Today those five words ring out from posters, mug, key rings, and any number of other products; the words themselves seem to call out from a world of rationing, doodlebugs, and the home guard. “Keep Calm And Carry On.” We see it everywhere and it’s easy to imagine a wartime Britain where this iconic phrase was firmly displayed on every street corner. After all, the government, specifically the Ministry of Information, printed over 2.5 million of them. In truth though not a single citizen ever saw the slogan, let alone gained any strength or encouragement from it.

“Keep Calm And Carry On” was the third poster in a series of three. The first being “Freedom Is In Peril. Defend It With All Your Might” with 400,000 printed and the second “Your Courage, Your Cheerfulness, Your Resolution Will Bring Us Victory” with a print run of 800,000. The idea behind the posters was to maintain morale during the first few weeks of the war. The Ministry of Information started planning the posters in the April of 1939; designs were prepared in June, and by August they were at the printers ready for an army of bill posters to spring into action and have them stuck to every available surface within 24 hours of war being declared.

The posters were designed by the Ministry of Information and the slogans created by civil servants.
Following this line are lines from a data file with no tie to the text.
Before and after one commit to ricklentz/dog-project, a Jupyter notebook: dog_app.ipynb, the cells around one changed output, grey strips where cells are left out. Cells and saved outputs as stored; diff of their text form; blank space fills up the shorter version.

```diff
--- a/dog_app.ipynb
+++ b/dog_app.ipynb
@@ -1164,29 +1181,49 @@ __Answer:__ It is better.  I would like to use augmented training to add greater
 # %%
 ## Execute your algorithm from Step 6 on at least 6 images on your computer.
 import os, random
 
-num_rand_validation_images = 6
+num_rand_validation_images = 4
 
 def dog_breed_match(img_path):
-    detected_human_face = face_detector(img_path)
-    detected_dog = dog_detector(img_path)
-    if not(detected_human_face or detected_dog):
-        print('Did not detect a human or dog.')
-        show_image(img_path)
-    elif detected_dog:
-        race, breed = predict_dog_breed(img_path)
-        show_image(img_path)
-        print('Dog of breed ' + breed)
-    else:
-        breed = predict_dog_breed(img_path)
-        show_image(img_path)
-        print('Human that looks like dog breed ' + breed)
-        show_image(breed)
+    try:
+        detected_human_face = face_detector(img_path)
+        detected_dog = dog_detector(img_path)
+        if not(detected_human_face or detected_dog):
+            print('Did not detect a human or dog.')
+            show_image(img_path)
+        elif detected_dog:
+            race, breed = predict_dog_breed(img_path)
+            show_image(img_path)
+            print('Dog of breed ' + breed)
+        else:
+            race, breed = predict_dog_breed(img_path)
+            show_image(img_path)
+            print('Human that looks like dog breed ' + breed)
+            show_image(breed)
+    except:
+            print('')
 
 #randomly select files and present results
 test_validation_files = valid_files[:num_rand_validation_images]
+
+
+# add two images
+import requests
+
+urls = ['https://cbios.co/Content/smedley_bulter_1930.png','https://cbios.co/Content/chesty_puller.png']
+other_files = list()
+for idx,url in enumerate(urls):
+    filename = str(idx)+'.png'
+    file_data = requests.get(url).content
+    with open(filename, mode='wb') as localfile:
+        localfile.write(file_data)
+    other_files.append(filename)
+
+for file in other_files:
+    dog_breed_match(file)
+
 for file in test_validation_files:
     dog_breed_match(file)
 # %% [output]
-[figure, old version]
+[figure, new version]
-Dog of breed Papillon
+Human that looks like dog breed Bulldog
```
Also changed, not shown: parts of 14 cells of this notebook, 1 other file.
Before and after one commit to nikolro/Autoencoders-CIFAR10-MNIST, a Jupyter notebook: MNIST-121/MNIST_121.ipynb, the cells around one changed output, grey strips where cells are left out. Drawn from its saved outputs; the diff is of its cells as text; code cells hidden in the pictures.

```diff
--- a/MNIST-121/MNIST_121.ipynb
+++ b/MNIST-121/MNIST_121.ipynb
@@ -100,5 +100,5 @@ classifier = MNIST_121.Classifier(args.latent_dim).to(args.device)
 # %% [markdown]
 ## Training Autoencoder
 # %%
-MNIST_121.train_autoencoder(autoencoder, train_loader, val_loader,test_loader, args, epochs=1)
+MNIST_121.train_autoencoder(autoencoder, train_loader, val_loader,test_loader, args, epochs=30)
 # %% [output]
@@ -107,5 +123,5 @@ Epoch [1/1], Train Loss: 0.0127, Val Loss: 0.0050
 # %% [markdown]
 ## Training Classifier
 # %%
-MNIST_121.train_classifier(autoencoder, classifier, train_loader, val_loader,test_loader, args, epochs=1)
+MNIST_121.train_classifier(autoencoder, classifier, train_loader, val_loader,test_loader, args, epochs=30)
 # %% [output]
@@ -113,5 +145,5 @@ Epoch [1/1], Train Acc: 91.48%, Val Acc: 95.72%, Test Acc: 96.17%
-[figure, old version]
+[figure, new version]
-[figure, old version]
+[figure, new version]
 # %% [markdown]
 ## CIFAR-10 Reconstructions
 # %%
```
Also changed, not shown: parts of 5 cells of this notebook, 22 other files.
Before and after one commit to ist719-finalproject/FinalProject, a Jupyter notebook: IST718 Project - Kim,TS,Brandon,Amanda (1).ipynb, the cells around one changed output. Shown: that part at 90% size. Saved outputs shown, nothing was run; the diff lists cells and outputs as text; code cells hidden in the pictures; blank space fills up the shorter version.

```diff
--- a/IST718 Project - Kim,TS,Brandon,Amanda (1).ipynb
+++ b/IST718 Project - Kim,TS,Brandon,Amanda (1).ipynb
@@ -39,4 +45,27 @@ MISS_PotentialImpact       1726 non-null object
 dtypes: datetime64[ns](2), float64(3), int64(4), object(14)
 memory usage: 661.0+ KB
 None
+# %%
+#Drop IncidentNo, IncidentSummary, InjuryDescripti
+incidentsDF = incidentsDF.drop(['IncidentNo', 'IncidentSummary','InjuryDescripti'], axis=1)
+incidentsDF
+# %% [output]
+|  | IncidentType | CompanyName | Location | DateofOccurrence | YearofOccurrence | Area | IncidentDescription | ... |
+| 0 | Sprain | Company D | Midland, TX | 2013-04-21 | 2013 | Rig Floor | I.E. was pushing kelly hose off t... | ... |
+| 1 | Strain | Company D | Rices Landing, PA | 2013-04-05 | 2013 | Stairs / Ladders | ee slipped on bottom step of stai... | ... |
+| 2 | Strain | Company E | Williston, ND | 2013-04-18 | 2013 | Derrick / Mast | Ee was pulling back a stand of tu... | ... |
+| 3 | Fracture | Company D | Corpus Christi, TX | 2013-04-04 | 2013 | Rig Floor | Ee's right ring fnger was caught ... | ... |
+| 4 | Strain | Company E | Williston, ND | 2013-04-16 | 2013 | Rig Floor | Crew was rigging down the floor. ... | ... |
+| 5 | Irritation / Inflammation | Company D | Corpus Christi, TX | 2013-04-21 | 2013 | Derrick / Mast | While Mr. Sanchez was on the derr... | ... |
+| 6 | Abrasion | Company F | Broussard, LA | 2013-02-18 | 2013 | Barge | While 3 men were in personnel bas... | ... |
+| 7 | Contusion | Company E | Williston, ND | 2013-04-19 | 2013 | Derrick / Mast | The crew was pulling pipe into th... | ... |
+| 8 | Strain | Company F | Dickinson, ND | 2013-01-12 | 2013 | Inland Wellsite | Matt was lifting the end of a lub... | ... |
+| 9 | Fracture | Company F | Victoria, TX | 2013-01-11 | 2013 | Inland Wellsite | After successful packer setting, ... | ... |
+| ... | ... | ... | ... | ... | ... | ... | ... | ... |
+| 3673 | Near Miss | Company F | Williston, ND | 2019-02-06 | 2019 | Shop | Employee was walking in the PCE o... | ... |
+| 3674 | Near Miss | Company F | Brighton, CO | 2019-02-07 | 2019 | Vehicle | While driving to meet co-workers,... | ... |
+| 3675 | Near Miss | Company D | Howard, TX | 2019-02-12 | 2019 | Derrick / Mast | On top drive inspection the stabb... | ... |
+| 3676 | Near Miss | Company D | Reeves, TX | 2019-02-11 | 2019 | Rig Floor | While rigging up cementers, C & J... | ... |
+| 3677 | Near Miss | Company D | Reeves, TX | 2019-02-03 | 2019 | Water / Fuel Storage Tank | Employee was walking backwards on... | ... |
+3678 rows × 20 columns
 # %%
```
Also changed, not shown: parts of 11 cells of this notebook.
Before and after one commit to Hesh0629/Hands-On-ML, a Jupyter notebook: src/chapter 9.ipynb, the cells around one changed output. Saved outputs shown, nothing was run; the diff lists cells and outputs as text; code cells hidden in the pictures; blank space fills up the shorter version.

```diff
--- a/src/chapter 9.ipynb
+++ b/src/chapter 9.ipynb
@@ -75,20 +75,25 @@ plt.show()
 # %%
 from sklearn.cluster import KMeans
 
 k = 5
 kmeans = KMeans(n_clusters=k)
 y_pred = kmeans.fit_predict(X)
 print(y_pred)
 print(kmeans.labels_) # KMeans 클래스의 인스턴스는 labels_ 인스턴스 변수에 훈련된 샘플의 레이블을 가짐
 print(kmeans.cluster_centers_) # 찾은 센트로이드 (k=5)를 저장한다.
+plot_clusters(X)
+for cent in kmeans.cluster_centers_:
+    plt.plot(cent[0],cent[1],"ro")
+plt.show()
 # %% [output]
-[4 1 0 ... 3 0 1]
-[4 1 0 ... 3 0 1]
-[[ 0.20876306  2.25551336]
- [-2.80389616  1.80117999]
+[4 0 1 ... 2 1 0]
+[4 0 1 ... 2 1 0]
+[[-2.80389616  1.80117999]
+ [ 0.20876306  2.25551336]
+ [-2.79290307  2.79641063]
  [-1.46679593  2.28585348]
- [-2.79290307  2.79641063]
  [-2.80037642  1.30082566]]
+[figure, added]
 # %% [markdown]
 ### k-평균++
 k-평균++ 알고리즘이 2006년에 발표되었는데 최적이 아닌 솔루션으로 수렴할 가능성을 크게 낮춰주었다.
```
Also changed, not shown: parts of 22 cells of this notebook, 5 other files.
Just who exactly was responsible for “Keep Calm” has been lost but “Your Courage”(the most famous during the war) was created by Waterfield, a career civil servant as “a rallying war-cry that will bring out the best in every one of us and put us in an offensive mood at once”. The posters were spare in design terms, intended as clear messages without pictures – a simple specially designed typeface, clear white lettering on a red background, and an icon of King George VI’s crown at the top to give a sense of it being a message directly from the His Majesty.

By the outbreak of war the first two posters were everywhere – posted on public transport, in shop windows, upon notice boards and hoardings, whilst ‘Keep Calm’ languished in a ministry warehouse waiting on the invasion of Britain by Germany. The years passed, stack upon stack of posters gathering dust waiting for an invasion that never came. Finally, when the war ended in 1945, they were reduced to pulp and destroyed.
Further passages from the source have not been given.